WHAT IS BEING ASKED = What is needed is a faithful copy of all the entries, with no pictures in it.

Before-and-after page screenshots =
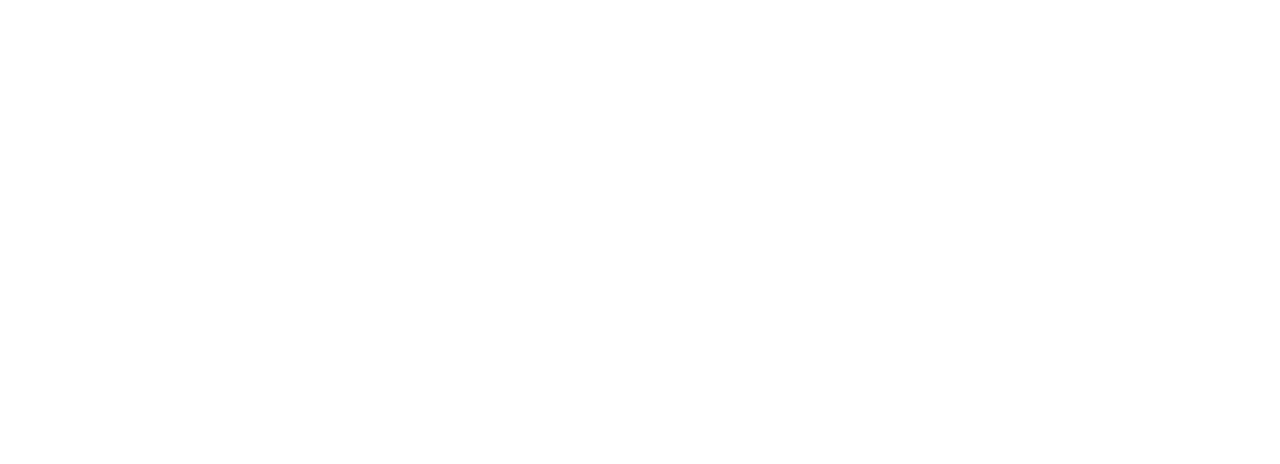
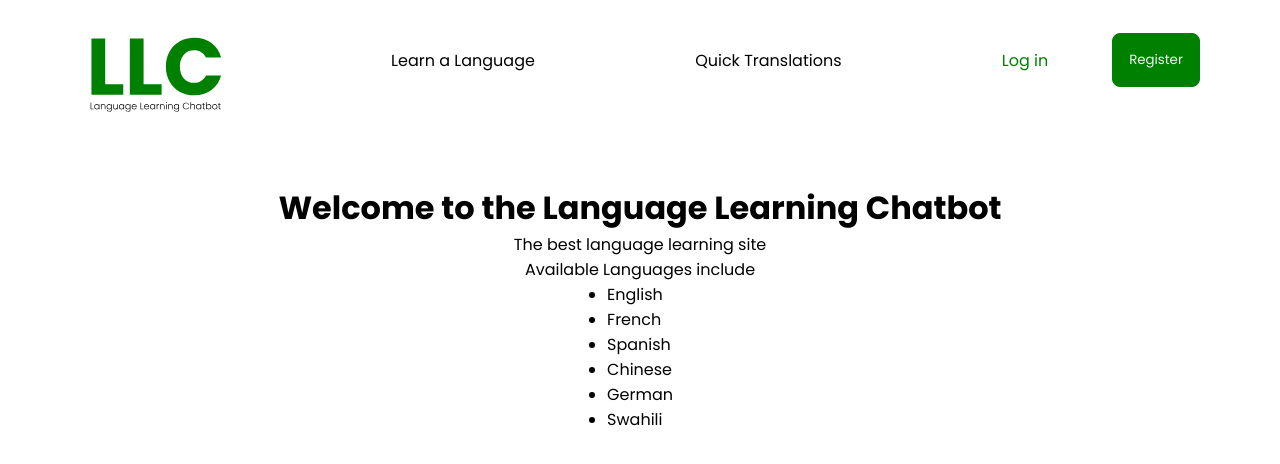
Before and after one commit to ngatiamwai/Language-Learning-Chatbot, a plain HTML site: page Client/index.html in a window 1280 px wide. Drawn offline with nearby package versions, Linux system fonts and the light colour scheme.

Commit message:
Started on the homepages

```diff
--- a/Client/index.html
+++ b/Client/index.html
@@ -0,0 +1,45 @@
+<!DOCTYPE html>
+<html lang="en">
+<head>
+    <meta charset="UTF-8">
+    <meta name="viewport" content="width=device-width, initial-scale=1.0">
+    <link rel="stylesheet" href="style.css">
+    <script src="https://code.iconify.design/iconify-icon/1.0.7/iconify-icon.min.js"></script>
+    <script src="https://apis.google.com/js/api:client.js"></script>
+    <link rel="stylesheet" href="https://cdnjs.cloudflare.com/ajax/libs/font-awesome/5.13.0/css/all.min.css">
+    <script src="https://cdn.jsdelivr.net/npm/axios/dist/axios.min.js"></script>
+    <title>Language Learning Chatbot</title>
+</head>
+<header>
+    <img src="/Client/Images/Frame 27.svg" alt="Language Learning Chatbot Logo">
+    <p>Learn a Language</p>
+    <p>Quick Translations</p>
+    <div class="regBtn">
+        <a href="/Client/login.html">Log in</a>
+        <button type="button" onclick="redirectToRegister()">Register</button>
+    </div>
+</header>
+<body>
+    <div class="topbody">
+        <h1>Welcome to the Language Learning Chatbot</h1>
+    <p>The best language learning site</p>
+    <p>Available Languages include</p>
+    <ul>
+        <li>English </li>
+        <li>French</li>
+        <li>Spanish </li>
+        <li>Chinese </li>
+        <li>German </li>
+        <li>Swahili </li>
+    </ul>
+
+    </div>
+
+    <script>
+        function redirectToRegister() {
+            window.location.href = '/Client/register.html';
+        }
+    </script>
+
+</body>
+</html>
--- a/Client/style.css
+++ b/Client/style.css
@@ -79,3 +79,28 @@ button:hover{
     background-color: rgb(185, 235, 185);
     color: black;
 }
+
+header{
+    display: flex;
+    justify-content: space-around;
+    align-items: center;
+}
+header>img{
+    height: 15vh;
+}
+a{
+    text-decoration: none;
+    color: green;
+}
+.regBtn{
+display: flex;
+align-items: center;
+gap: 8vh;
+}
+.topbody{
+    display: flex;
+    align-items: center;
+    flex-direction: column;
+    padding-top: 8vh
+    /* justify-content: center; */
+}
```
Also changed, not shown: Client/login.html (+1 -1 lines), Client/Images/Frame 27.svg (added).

WRITTEN RESPONSE =
Before and after one commit to ngatiamwai/Language-Learning-Chatbot, a plain HTML site: page Client/index.html in a window 1280 px wide. Drawn offline with nearby package versions, Linux system fonts and the light colour scheme.

Commit message:
Started on the homepages

```diff
--- a/Client/index.html
+++ b/Client/index.html
@@ -0,0 +1,45 @@
+<!DOCTYPE html>
+<html lang="en">
+<head>
+    <meta charset="UTF-8">
+    <meta name="viewport" content="width=device-width, initial-scale=1.0">
+    <link rel="stylesheet" href="style.css">
+    <script src="https://code.iconify.design/iconify-icon/1.0.7/iconify-icon.min.js"></script>
+    <script src="https://apis.google.com/js/api:client.js"></script>
+    <link rel="stylesheet" href="https://cdnjs.cloudflare.com/ajax/libs/font-awesome/5.13.0/css/all.min.css">
+    <script src="https://cdn.jsdelivr.net/npm/axios/dist/axios.min.js"></script>
+    <title>Language Learning Chatbot</title>
+</head>
+<header>
+    <img src="/Client/Images/Frame 27.svg" alt="Language Learning Chatbot Logo">
+    <p>Learn a Language</p>
+    <p>Quick Translations</p>
+    <div class="regBtn">
+        <a href="/Client/login.html">Log in</a>
+        <button type="button" onclick="redirectToRegister()">Register</button>
+    </div>
+</header>
+<body>
+    <div class="topbody">
+        <h1>Welcome to the Language Learning Chatbot</h1>
+    <p>The best language learning site</p>
+    <p>Available Languages include</p>
+    <ul>
+        <li>English </li>
+        <li>French</li>
+        <li>Spanish </li>
+        <li>Chinese </li>
+        <li>German </li>
+        <li>Swahili </li>
+    </ul>
+
+    </div>
+
+    <script>
+        function redirectToRegister() {
+            window.location.href = '/Client/register.html';
+        }
+    </script>
+
+</body>
+</html>
--- a/Client/style.css
+++ b/Client/style.css
@@ -79,3 +79,28 @@ button:hover{
     background-color: rgb(185, 235, 185);
     color: black;
 }
+
+header{
+    display: flex;
+    justify-content: space-around;
+    align-items: center;
+}
+header>img{
+    height: 15vh;
+}
+a{
+    text-decoration: none;
+    color: green;
+}
+.regBtn{
+display: flex;
+align-items: center;
+gap: 8vh;
+}
+.topbody{
+    display: flex;
+    align-items: center;
+    flex-direction: column;
+    padding-top: 8vh
+    /* justify-content: center; */
+}
```
Also changed, not shown: Client/login.html (+1 -1 lines), Client/Images/Frame 27.svg (added).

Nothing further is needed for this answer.